When Constantine granted legal status to the Christian religion, it was not long before Christians began to equate the concerns of God with the concerns of the Roman Empire. Being faithful to God required people to be faithful to and supportive of the Emperor and the Empire. They managed to convince themselves that the values of the Empire and the values of God were essentially the same, even though that was far from the truth.
That process and pattern has repeated itself over and over again throughout the church’s history. It was used to give legitimacy to the values and actions of Byzantine emperors, of rulers of the Holy Roman Empire, of Russian czars, of European monarchs, and of those who have held authority and power in the United States. People throughout history have found ways to convince themselves, “Well, we’re not perfect, but the interests and values of God and the interests and values of our country are basically the same.” In more ways that we want to admit, they are not.

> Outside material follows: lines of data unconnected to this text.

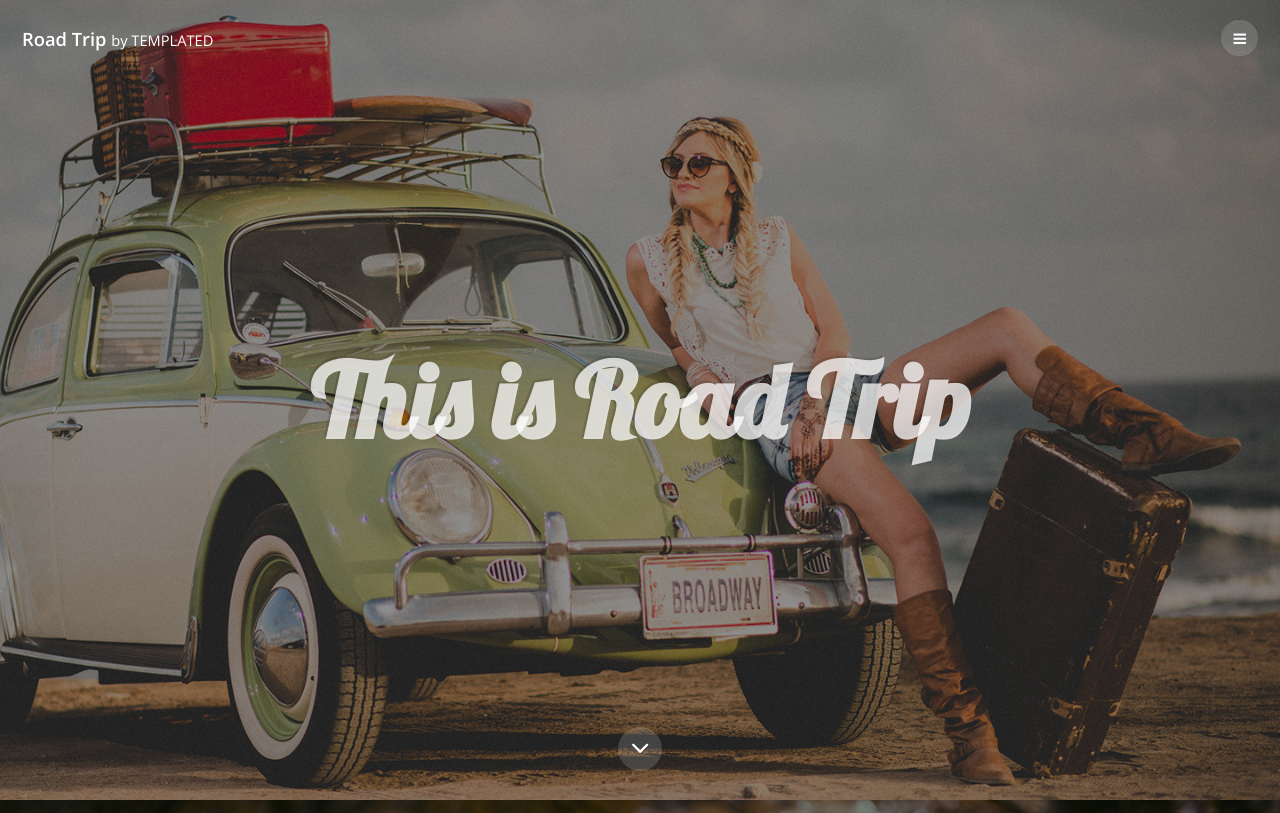
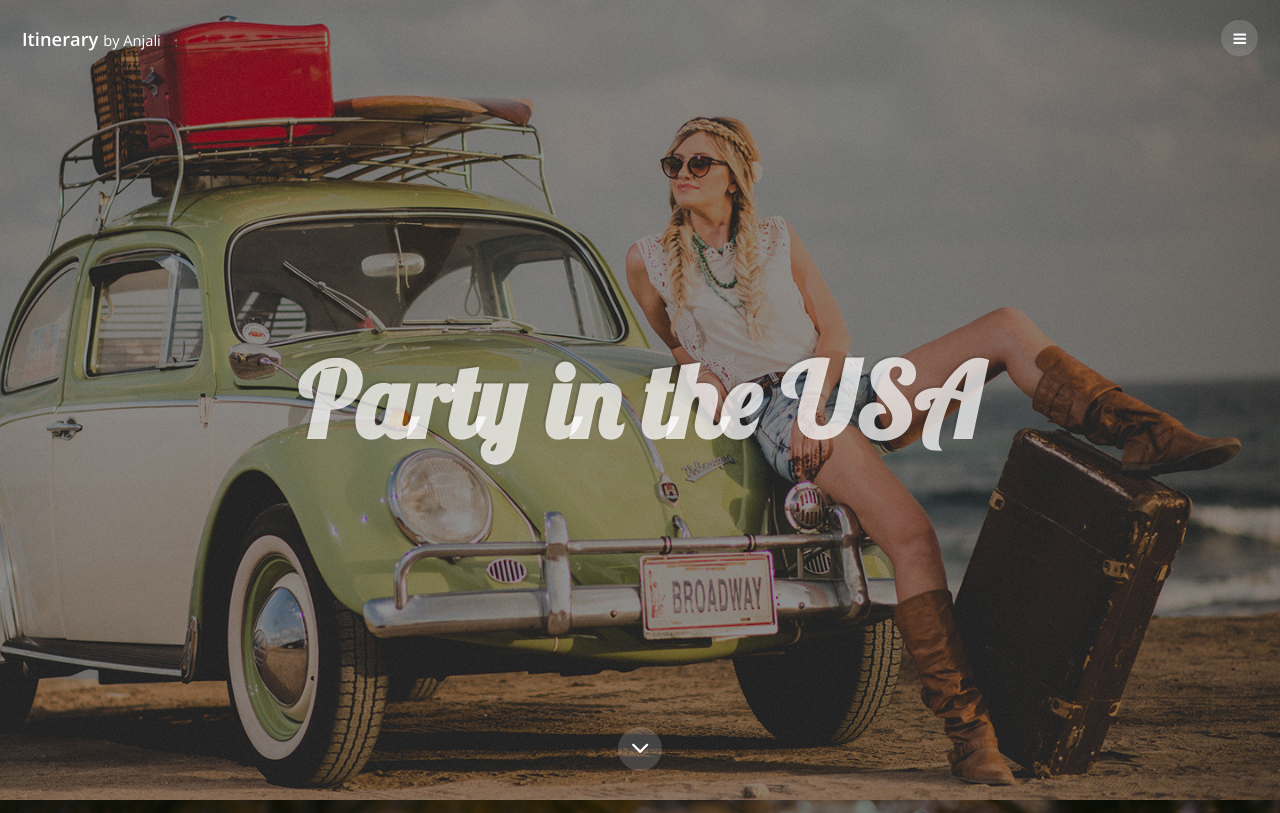
Before and after one commit to adityaKushwaha/PM1, a plain HTML site: page index.html in a window 1280 px wide. Shown: the top 813 px of the page. Drawn offline with nearby package versions, Linux system fonts and the light colour scheme.

Commit message:
My first html code

```diff
--- a/index.html
+++ b/index.html
@@ -15,7 +15,7 @@
 
 		<!-- Header -->
 			<header id="header">
-				<div class="logo"><a href="index.html">Road Trip <span>by TEMPLATED</span></a></div>
+				<div class="logo"><a href="index.html">Itinerary <span>by Anjali</span></a></div>
 				<a href="#menu"><span>Menu</span></a>
 			</header>
 
@@ -37,7 +37,7 @@
 			<section id="banner" class="bg-img" data-bg="banner.jpg">
 				<div class="inner">
 					<header>
-						<h1>This is Road Trip</h1>
+						<h1>Party in the USA</h1>
 					</header>
 				</div>
 				<a href="#one" class="more">Learn More</a>
```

As we watch and listen this summer to speeches and declarations and National Conventions tied to this fall’s elections, we need to be skeptical of what all parties and all candidates and their supporters try to tell us about the values that they want us to support, to claims that their values are also the values of God. We need to return again and again to the scriptures to allow God to remind us of the values that they espouse: concern for justice for all people, for an equitable share for all people of the world‘s resources, and for special attention to the needs of the poor, both in this country and around the world.
That is one of the reasons that our regular, Sunday worship is so important, even in the summer. It is here that we listen to, reflect on, and recommit ourselves to the vision of God for the world. It is here that we are reminded that we, as St. Paul put it (Phil. 4:20), have our citizenship in heaven. And it is here that are called once again to examine, in humility, our values and priorities, and those of our nation and society, and compare and contrast them with the values and priorities of God.
Even beyond those vital reminders, we simply need to allow our weekly liturgy to carry us into the presence and life of God. As 20th century American theologian, Reinhold Niebuhr, prayed: “Give us grace to apprehend by faith the power and wisdom which lie beyond our understanding; and in worship to feel that which we do not know, and to praise even what we do not understand; so that in the presence of your glory we may be humble, and in the knowledge of your judgment we may repent; and in the assurance of your mercy, we may rejoice and be glad.” Amen.